## Exercise aim
Reply with each record repeated exactly.

## Study material
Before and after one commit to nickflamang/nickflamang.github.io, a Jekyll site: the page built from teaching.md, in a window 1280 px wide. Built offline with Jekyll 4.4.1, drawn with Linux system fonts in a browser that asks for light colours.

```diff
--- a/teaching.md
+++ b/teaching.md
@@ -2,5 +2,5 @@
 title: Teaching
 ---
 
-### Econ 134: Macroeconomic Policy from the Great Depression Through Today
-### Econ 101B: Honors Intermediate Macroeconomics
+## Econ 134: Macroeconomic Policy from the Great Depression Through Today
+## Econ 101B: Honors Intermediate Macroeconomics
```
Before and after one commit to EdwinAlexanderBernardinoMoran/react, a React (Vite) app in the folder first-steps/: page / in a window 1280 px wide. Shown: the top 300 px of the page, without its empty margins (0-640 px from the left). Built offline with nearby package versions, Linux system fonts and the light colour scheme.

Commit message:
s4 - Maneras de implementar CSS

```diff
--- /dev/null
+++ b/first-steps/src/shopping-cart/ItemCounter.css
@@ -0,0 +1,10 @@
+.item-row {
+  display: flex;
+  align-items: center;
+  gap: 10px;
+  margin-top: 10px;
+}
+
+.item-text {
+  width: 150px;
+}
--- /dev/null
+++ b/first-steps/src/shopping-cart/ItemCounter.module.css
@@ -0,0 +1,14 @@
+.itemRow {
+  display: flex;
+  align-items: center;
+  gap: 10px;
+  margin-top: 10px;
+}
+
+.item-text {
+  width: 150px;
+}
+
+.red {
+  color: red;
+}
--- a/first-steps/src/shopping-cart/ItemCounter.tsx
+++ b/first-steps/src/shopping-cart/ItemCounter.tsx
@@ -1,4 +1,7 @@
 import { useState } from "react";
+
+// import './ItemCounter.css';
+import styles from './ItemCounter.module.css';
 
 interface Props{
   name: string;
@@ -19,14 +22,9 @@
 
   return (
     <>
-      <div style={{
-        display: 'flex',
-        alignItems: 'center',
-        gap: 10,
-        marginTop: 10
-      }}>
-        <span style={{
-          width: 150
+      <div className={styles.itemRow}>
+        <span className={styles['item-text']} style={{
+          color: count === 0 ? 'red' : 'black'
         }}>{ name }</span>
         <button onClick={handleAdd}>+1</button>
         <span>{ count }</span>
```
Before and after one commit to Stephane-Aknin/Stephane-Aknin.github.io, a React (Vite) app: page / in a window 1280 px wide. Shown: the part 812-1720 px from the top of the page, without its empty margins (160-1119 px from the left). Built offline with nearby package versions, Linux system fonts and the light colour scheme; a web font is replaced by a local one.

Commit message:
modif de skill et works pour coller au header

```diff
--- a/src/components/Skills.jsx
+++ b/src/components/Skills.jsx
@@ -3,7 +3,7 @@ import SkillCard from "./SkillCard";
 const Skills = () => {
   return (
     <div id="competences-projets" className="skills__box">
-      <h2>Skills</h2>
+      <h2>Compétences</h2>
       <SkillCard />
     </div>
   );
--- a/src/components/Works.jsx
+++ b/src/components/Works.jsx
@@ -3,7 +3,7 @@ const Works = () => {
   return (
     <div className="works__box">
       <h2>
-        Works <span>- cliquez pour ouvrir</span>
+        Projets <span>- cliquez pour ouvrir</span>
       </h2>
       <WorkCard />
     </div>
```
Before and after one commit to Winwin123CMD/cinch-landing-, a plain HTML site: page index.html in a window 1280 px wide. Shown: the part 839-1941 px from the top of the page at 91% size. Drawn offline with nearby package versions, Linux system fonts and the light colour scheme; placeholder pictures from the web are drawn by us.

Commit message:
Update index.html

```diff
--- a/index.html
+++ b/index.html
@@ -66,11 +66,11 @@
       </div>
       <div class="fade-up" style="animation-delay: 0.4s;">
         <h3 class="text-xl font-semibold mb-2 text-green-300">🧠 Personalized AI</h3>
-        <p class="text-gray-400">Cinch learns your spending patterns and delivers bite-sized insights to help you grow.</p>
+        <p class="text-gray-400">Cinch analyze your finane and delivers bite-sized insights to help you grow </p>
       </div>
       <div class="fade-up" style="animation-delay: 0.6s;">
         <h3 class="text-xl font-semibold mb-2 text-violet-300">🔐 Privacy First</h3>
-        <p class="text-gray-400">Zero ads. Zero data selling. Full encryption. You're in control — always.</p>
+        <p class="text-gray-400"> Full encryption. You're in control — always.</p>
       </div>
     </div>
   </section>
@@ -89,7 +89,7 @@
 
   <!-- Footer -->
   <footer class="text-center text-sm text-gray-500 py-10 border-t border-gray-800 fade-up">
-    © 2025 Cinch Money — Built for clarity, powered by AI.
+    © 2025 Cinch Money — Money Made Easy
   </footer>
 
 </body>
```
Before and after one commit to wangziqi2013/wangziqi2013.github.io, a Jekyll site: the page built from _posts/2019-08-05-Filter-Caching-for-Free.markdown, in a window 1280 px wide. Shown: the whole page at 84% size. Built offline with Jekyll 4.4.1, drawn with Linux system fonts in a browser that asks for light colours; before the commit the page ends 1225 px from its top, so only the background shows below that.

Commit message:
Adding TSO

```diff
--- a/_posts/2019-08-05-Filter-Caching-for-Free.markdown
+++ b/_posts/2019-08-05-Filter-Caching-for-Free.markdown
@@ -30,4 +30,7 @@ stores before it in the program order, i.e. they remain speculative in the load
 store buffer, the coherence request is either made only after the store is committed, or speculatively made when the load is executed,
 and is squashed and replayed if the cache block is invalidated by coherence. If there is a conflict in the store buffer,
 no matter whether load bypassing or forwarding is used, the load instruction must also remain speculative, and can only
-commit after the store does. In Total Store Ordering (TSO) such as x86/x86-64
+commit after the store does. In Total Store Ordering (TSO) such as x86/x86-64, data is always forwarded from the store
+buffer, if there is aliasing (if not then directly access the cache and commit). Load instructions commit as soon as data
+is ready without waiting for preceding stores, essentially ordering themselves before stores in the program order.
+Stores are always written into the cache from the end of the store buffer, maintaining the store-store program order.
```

## Completed exercise
Before and after one commit to nickflamang/nickflamang.github.io, a Jekyll site: the page built from teaching.md, in a window 1280 px wide. Built offline with Jekyll 4.4.1, drawn with Linux system fonts in a browser that asks for light colours.

```diff
--- a/teaching.md
+++ b/teaching.md
@@ -2,5 +2,5 @@
 title: Teaching
 ---
 
-### Econ 134: Macroeconomic Policy from the Great Depression Through Today
-### Econ 101B: Honors Intermediate Macroeconomics
+## Econ 134: Macroeconomic Policy from the Great Depression Through Today
+## Econ 101B: Honors Intermediate Macroeconomics
```
Before and after one commit to EdwinAlexanderBernardinoMoran/react, a React (Vite) app in the folder first-steps/: page / in a window 1280 px wide. Shown: the top 300 px of the page, without its empty margins (0-640 px from the left). Built offline with nearby package versions, Linux system fonts and the light colour scheme.

Commit message:
s4 - Maneras de implementar CSS

```diff
--- /dev/null
+++ b/first-steps/src/shopping-cart/ItemCounter.css
@@ -0,0 +1,10 @@
+.item-row {
+  display: flex;
+  align-items: center;
+  gap: 10px;
+  margin-top: 10px;
+}
+
+.item-text {
+  width: 150px;
+}
--- /dev/null
+++ b/first-steps/src/shopping-cart/ItemCounter.module.css
@@ -0,0 +1,14 @@
+.itemRow {
+  display: flex;
+  align-items: center;
+  gap: 10px;
+  margin-top: 10px;
+}
+
+.item-text {
+  width: 150px;
+}
+
+.red {
+  color: red;
+}
--- a/first-steps/src/shopping-cart/ItemCounter.tsx
+++ b/first-steps/src/shopping-cart/ItemCounter.tsx
@@ -1,4 +1,7 @@
 import { useState } from "react";
+
+// import './ItemCounter.css';
+import styles from './ItemCounter.module.css';
 
 interface Props{
   name: string;
@@ -19,14 +22,9 @@
 
   return (
     <>
-      <div style={{
-        display: 'flex',
-        alignItems: 'center',
-        gap: 10,
-        marginTop: 10
-      }}>
-        <span style={{
-          width: 150
+      <div className={styles.itemRow}>
+        <span className={styles['item-text']} style={{
+          color: count === 0 ? 'red' : 'black'
         }}>{ name }</span>
         <button onClick={handleAdd}>+1</button>
         <span>{ count }</span>
```
Before and after one commit to Stephane-Aknin/Stephane-Aknin.github.io, a React (Vite) app: page / in a window 1280 px wide. Shown: the part 812-1720 px from the top of the page, without its empty margins (160-1119 px from the left). Built offline with nearby package versions, Linux system fonts and the light colour scheme; a web font is replaced by a local one.

Commit message:
modif de skill et works pour coller au header

```diff
--- a/src/components/Skills.jsx
+++ b/src/components/Skills.jsx
@@ -3,7 +3,7 @@ import SkillCard from "./SkillCard";
 const Skills = () => {
   return (
     <div id="competences-projets" className="skills__box">
-      <h2>Skills</h2>
+      <h2>Compétences</h2>
       <SkillCard />
     </div>
   );
--- a/src/components/Works.jsx
+++ b/src/components/Works.jsx
@@ -3,7 +3,7 @@ const Works = () => {
   return (
     <div className="works__box">
       <h2>
-        Works <span>- cliquez pour ouvrir</span>
+        Projets <span>- cliquez pour ouvrir</span>
       </h2>
       <WorkCard />
     </div>
```
Before and after one commit to Winwin123CMD/cinch-landing-, a plain HTML site: page index.html in a window 1280 px wide. Shown: the part 839-1941 px from the top of the page at 91% size. Drawn offline with nearby package versions, Linux system fonts and the light colour scheme; placeholder pictures from the web are drawn by us.

Commit message:
Update index.html

```diff
--- a/index.html
+++ b/index.html
@@ -66,11 +66,11 @@
       </div>
       <div class="fade-up" style="animation-delay: 0.4s;">
         <h3 class="text-xl font-semibold mb-2 text-green-300">🧠 Personalized AI</h3>
-        <p class="text-gray-400">Cinch learns your spending patterns and delivers bite-sized insights to help you grow.</p>
+        <p class="text-gray-400">Cinch analyze your finane and delivers bite-sized insights to help you grow </p>
       </div>
       <div class="fade-up" style="animation-delay: 0.6s;">
         <h3 class="text-xl font-semibold mb-2 text-violet-300">🔐 Privacy First</h3>
-        <p class="text-gray-400">Zero ads. Zero data selling. Full encryption. You're in control — always.</p>
+        <p class="text-gray-400"> Full encryption. You're in control — always.</p>
       </div>
     </div>
   </section>
@@ -89,7 +89,7 @@
 
   <!-- Footer -->
   <footer class="text-center text-sm text-gray-500 py-10 border-t border-gray-800 fade-up">
-    © 2025 Cinch Money — Built for clarity, powered by AI.
+    © 2025 Cinch Money — Money Made Easy
   </footer>
 
 </body>
```
Before and after one commit to wangziqi2013/wangziqi2013.github.io, a Jekyll site: the page built from _posts/2019-08-05-Filter-Caching-for-Free.markdown, in a window 1280 px wide. Shown: the whole page at 84% size. Built offline with Jekyll 4.4.1, drawn with Linux system fonts in a browser that asks for light colours; before the commit the page ends 1225 px from its top, so only the background shows below that.

Commit message:
Adding TSO

```diff
--- a/_posts/2019-08-05-Filter-Caching-for-Free.markdown
+++ b/_posts/2019-08-05-Filter-Caching-for-Free.markdown
@@ -30,4 +30,7 @@ stores before it in the program order, i.e. they remain speculative in the load
 store buffer, the coherence request is either made only after the store is committed, or speculatively made when the load is executed,
 and is squashed and replayed if the cache block is invalidated by coherence. If there is a conflict in the store buffer,
 no matter whether load bypassing or forwarding is used, the load instruction must also remain speculative, and can only
-commit after the store does. In Total Store Ordering (TSO) such as x86/x86-64
+commit after the store does. In Total Store Ordering (TSO) such as x86/x86-64, data is always forwarded from the store
+buffer, if there is aliasing (if not then directly access the cache and commit). Load instructions commit as soon as data
+is ready without waiting for preceding stores, essentially ordering themselves before stores in the program order.
+Stores are always written into the cache from the end of the store buffer, maintaining the store-store program order.
```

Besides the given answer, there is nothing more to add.